[Collection entries]
-- -- --

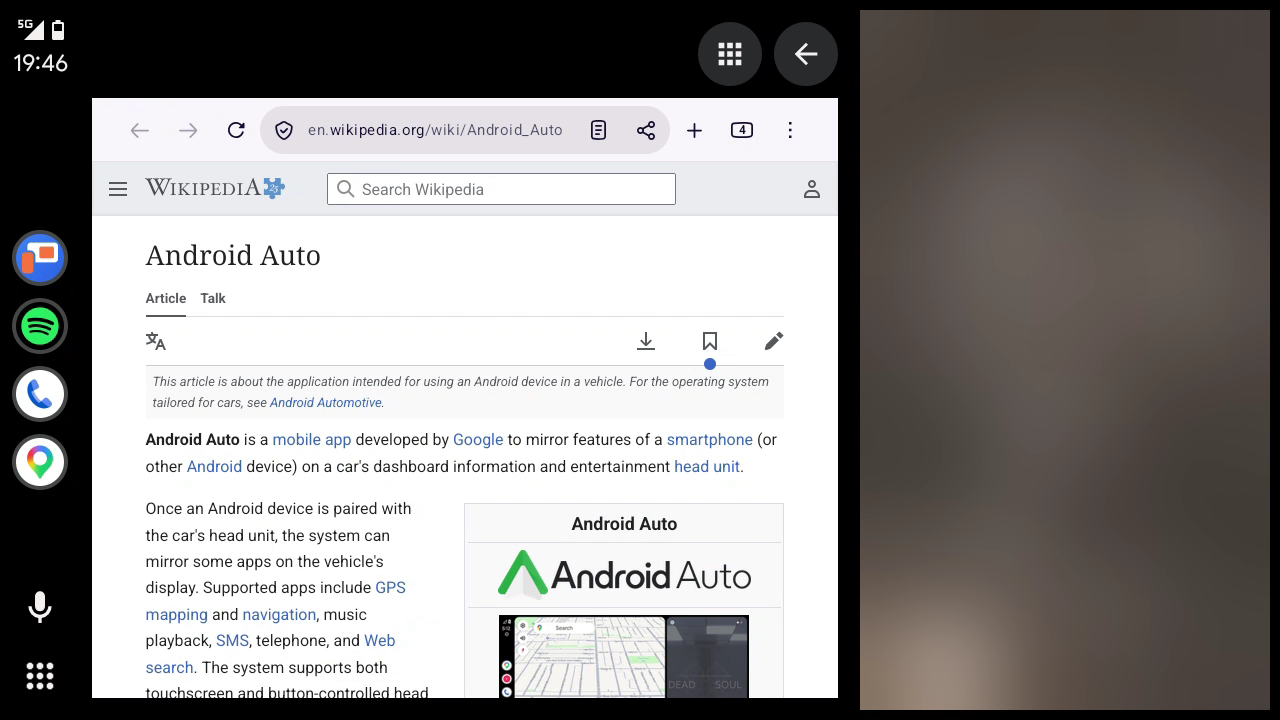
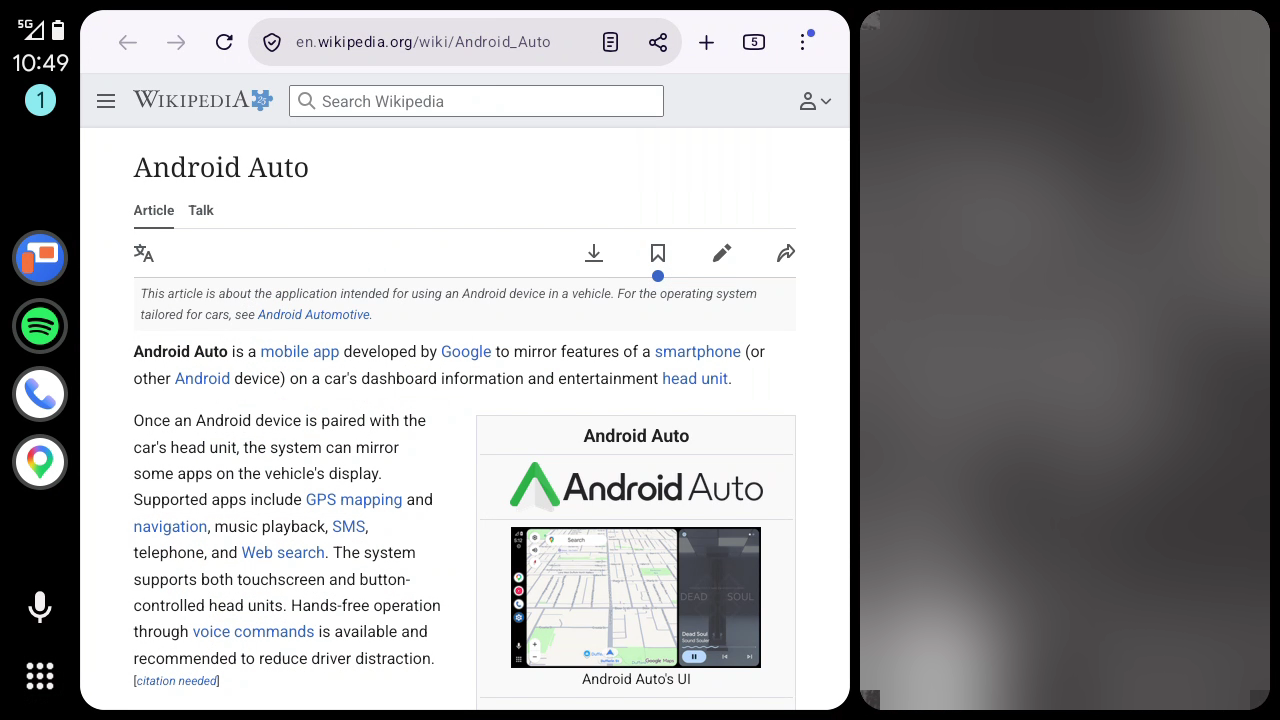
0.12: full screen in Android Auto's split screen (#13), bar clear of AA 18.1's button
- Full screen in the car now covers the cards too: beside the media card
  the app goes up through the band Android Auto keeps for its button and
  out to the screen's edges, and toward the other card as far as the card
  reaches past its stable area (the same area Google Maps' card uses).
  The preview's Card toggle lays out the same way.
- Android Auto 18.1 moved its button in the full-width view from the top
  right to the top left, over the left navigation bar's Back: a second
  quick Back hit Android Auto's button and hid the bar. The bar's buttons
  now start below the room the stable area leaves for the button on the
  bar's side (a column), or on the right below a top band (18.0).
- Headless car: --ez navright true|false sets the bar's side (tests).
- README and Help: the app fills the split screen too; Android Auto's
  button is "at the top", not the top right. New dashboard screenshot.

diff --git a/src/com/mag/anyauto/Mirror.java b/src/com/mag/anyauto/Mirror.java
@@ -29,8 +29,9 @@ import java.util.concurrent.TimeUnit;
  * <p>The display draws into a {@link Compositor}, which puts it into the <b>content rect</b>: the
  * part of the screen surface the user can see. That is the car's stable area (not covered by the
  * action strip, and the dashboard card's slice when AnyAuto is in the map card), else its visible
- * area, else the whole surface. The display is sized to the content rect, and car coordinates
- * are moved into it before they reach {@link Touch}.
+ * area, else the whole surface; with "Full screen in the car" the stable area grows out to the
+ * screen's edges and under the action strip ({@link #fullScreen(Rect)}). The display is sized to
+ * the content rect, and car coordinates are moved into it before they reach {@link Touch}.
  *
  * <p>On the car, AnyAuto's <b>navigation bar</b> (Back, Apps, Keyboard, Close, Hide) takes a band
  * at the left (or, by the setting, the right) of the full-width view, beside the app; taps in it
@@ -64,6 +65,10 @@ public final class Mirror implements Touch.Sink, Shell.Listener {
     private static final String TAG = "AnyAuto";
     // the car sends the visible and the stable area one after the other: resize once
     private static final long CONTENT_SETTLE_MS = 150;
+    // a gap between the stable area and the screen's edge this small is only the margin (12 px
+    // on the desktop head unit), not room for Android Auto's button (a column of 100 px, a band of
+    // 88 px) or the other card (far wider); in a card, a gap this small at the top is that band
+    private static final int MARGIN_DP = 32, CARD_BAND_DP = 128;
     // while the car shows AnyAuto: how often to ask whether the phone refused to stay dark
     private static final long FIGHT_CHECK_MS = 10_000;
 
@@ -824,7 +829,9 @@ public final class Mirror implements Touch.Sink, Shell.Listener {
     private void applyContent() {
         Rect full = new Rect(0, 0, screenW, screenH);
         Rect r;
-        if (forced != null && full.contains(forced) && !forced.isEmpty()) r = forced;
+        // the preview's simulated card, laid out the way the car's card would be
+        if (forced != null && full.contains(forced) && !forced.isEmpty())
+            r = Prefs.fullScreen(context) ? cardScreen(forced) : forced;
         else if (!stable.isEmpty() && full.contains(stable)) r = car && Prefs.fullScreen(context) ? fullScreen(stable) : stable;
         else if (!visible.isEmpty() && full.contains(visible)) r = visible;
         else r = full;
@@ -835,11 +842,9 @@ public final class Mirror implements Touch.Sink, Shell.Listener {
         // full-width view only; with no app open there is nothing to cover, so the bar stays
         if (car && (Prefs.navBar(context) || app == null) && r.width() >= screenW * 0.8f) {
             int bw = Compositor.navWidth(screenW, dpi);
+            // the bar itself goes to the top; its buttons start below Android Auto's button
+            skip = navSkip(r, right);
             if (right) {
-                // Android Auto's own button floats at the top right: the buttons start below it,
-                // where the stable area starts (in full screen the bar itself goes to the top)
-                if (stable.isEmpty()) skip = Math.round(80 * dpi / 160f);
-                else if (stable.top > r.top) skip = stable.top - r.top;
                 bar.set(r.right - bw, r.top, r.right, r.bottom);
                 r = new Rect(r.left, r.top, r.right - bw, r.bottom);
             } else {
@@ -852,7 +857,7 @@ public final class Mirror implements Touch.Sink, Shell.Listener {
             navSkip = skip;
             navRight = right;
             Log.i(TAG, "navigation bar " + (bar.isEmpty() ? "hidden" : bar.toShortString()
-                    + (right ? " (right, buttons from +" + skip + ")" : " (left)")));
+                    + (right ? " (right" : " (left") + ", buttons from +" + skip + ")"));
         }
         compositor.nav(navBar, navSkip, navRight, launched != null);
         if (!r.equals(content)) {
@@ -866,16 +871,59 @@ public final class Mirror implements Touch.Sink, Shell.Listener {
     }
 
     /**
+     * How far below the top of the view the navigation bar's buttons start, so that Android Auto's
+     * own button (it floats over the full-width view) doesn't cover one. The stable area leaves room
+     * for it: a column down one side with the button at its top (Android Auto 18.1: the left), or a
+     * band across the top with the button at the right (18.0). The buttons start below a column on
+     * the bar's side (the button is round: as tall as the column is wide), and on the right below
+     * the band. Without full screen the view is the stable area, which the button stays out of.
+     */
+    private int navSkip(Rect r, boolean right) {
+        if (stable.isEmpty()) return right ? Math.round(80 * dpi / 160f) : 0;
+        int margin = Math.round(MARGIN_DP * dpi / 160f);
+        int column = right ? r.right - stable.right : stable.left - r.left;
+        if (column > margin) return column;
+        int band = stable.top - r.top;
+        return right && band > margin ? band : 0;
+    }
+
+    /**
      * The setting "Full screen in the car": the app gets the whole surface, edge to edge, the way
      * Google Maps draws its map. The stable area leaves a margin all round (12 px on the desktop
      * head unit, plus the band Android Auto keeps for Apps and Back), which showed as a black frame.
      * The buttons float over the app while shown and hide by themselves, and Android Auto rounds the
-     * surface's corners. Fixed, so the app never jumps when the buttons show and hide. Only for
-     * the full-width view: the dashboard and launcher cards keep their card.
+     * surface's corners. Fixed, so the app never jumps when the buttons show and hide. In a
+     * dashboard or launcher card see {@link #cardScreen(Rect)}.
      */
     private Rect fullScreen(Rect s) {
-        if (s.width() < screenW * 0.8f) return s;
+        if (s.width() < screenW * 0.8f) return cardScreen(s);
         return new Rect(0, 0, screenW, screenH);
+    }
+
+    /**
+     * Full screen in a card (Android Auto's split screen, the app beside a media card): the card's
+     * stable area leaves out the band at the top where Android Auto's button floats, which showed
+     * as a black band above the app (issue #13). The app goes up through that band and out to the
+     * screen's edges, like the full-width view: a side goes out where the gap is just the margin,
+     * the top where it is just the button's band. Toward the other card the card reaches as far
+     * past its stable area as it does at the screen's edge (12 px on the desktop head unit, where
+     * Google Maps' card ends too).
+     */
+    private Rect cardScreen(Rect s) {
+        int margin = Math.round(MARGIN_DP * dpi / 160f);
+        int left = s.left, right = screenW - s.right;
+        Rect r = new Rect(s);
+        if (left <= margin) {
+            r.left = 0;
+            if (right > margin) r.right = s.right + left;
+        }
+        if (right <= margin) {
+            r.right = screenW;
+            if (left > margin) r.left = s.left - right;
+        }
+        if (screenH - s.bottom <= margin) r.bottom = screenH;
+        if (s.top <= Math.round(CARD_BAND_DP * dpi / 160f)) r.top = 0;
+        return r;
     }
 
     /**

diff --git a/src/com/mag/anyauto/HelpActivity.java b/src/com/mag/anyauto/HelpActivity.java
@@ -37,8 +37,8 @@ public final class HelpActivity extends Activity {
         para(col, "To use the phone at the same time, turn on ⋮ → Keep the phone's screen on.");
         para(col, "If your phone turns its screen straight back on, or goes to sleep, when AnyAuto turns it off, AnyAuto stops doing that so the screen doesn't flicker, and turns on Keep the phone's screen on for later drives.");
         para(col, "Tap a text field and the keyboard opens on the car screen. The Keyboard button opens it for the selected text field, or closes it. To type on the phone instead, choose ⋮ → Keyboard → On the phone; the phone's screen then stays on.");
-        para(col, "Back is the app's own Back. Apps goes to the apps grid. Close closes the app, like swiping it away in Recents. Hide gives the app the whole width; the bar button at the top right of the car screen brings the bar back.");
-        para(col, "That bar button is Android Auto's own: it floats over the app until it hides, and a tap on the screen shows it again. To keep it out of the app's way, turn off ⋮ → Full screen in the car.");
+        para(col, "Back is the app's own Back. Apps goes to the apps grid. Close closes the app, like swiping it away in Recents. Hide gives the app the whole width; Android Auto's round bar button at the top of the car screen brings the bar back.");
+        para(col, "That bar button is Android Auto's own: it floats over the app until it hides, and a tap on the screen shows it again. Beside a media card (Android Auto's split screen) the app also fills the band under that button. To keep it out of the app's way, turn off ⋮ → Full screen in the car.");
 
         heading(col, "Cars without a touch screen");
         para(col, "With a rotary knob or a touchpad, select Android Auto's pan button (✥) at the bottom right and press: a ring, AnyAuto's pointer, appears. Push the knob to move it; quick pushes go further. Press the knob to click where the ring is, and press the pan button again for the next click.");

diff --git a/src/com/mag/anyauto/Headless.java b/src/com/mag/anyauto/Headless.java
@@ -31,6 +31,13 @@ public final class Headless extends BroadcastReceiver {
             Log.i(TAG, "headless: pointer buttons " + Prefs.pointerButtons(c));
             return;
         }
+        // --ez navright true|false: the setting "Navigation bar side"
+        if (intent.hasExtra("navright")) {
+            Prefs.setNavRight(c, intent.getBooleanExtra("navright", false));
+            Mirror.settingsChanged();
+            Log.i(TAG, "headless: navigation bar on the " + (Prefs.navRight(c) ? "right" : "left"));
+            return;
+        }
         Shell.init(c);
         PendingResult result = goAsync();
         new Thread(() -> {

diff --git a/README.md b/README.md
@@ -78,7 +78,12 @@ car screen:
 - **Keyboard:** opens or closes the keyboard for the selected text field. Tapping a text field
   opens it too.
 - **Close:** closes the app, like swiping it away in Recents.
-- **Hide:** the app gets the whole width. The button at the top right brings the bar back.
+- **Hide:** the app gets the whole width. Android Auto's round button at the top brings the bar
+  back.
+
+The app fills the car screen edge to edge, also beside the media card in Android Auto's split
+screen. Android Auto's round button floats over it and hides by itself after a few seconds; to
+keep it out of the app's way, turn off ⋮ → **Full screen in the car**.
 
 Settings in ⋮: the bar on the left or right, full screen, the keyboard on the car screen or the
 phone, keeping the phone's screen on, and pointer buttons for a knob.
@@ -93,14 +98,14 @@ With a rotary knob (such as BMW's iDrive) or a touchpad, select Android Auto's p
 - **Scroll:** push past the top or bottom edge.
 - **AnyAuto's bar:** push the ring into the bar and it lands on a button; up and down go from
   button to button.
-- **Back:** the car's Back button. Android Auto's buttons at the top right also get **Apps**.
+- **Back:** the car's Back button. Android Auto's buttons at the top also get **Apps**.
 
 After 10 seconds without the knob, the ring goes away. Pressing the pan button then clicks
 nothing; press it again to get the ring back.
 
 **No pan button?** Some wireless adapters tell Android Auto that the car has a touch screen, so
 ✥ never shows. Turn on ⋮ → **Pointer buttons (knob)** in AnyAuto. Android Auto's buttons at
-the top right then get **Pointer** (✥); push the knob up to reach them. Press Pointer, and they
+the top then get **Pointer** (✥); push the knob up to reach them. Press Pointer, and they
 become **Tap**, **Done** and four arrows: turn the knob to an arrow and press to move the ring
 (quick presses go further), then press **Tap** to click there. An arrow at the edge scrolls, and
 the ring goes into AnyAuto's bar like above. **Done** brings the usual buttons back. After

-- -- --

Task statement: From the records above, give again exactly the lines running from the line with "New dashboard screenshot." to the line with "<b>content rect</b>: the", inclusive.

Response area:
  button is "at the top", not the top right. New dashboard screenshot.

diff --git a/src/com/mag/anyauto/Mirror.java b/src/com/mag/anyauto/Mirror.java
@@ -29,8 +29,9 @@ import java.util.concurrent.TimeUnit;
  * <p>The display draws into a {@link Compositor}, which puts it into the <b>content rect</b>: the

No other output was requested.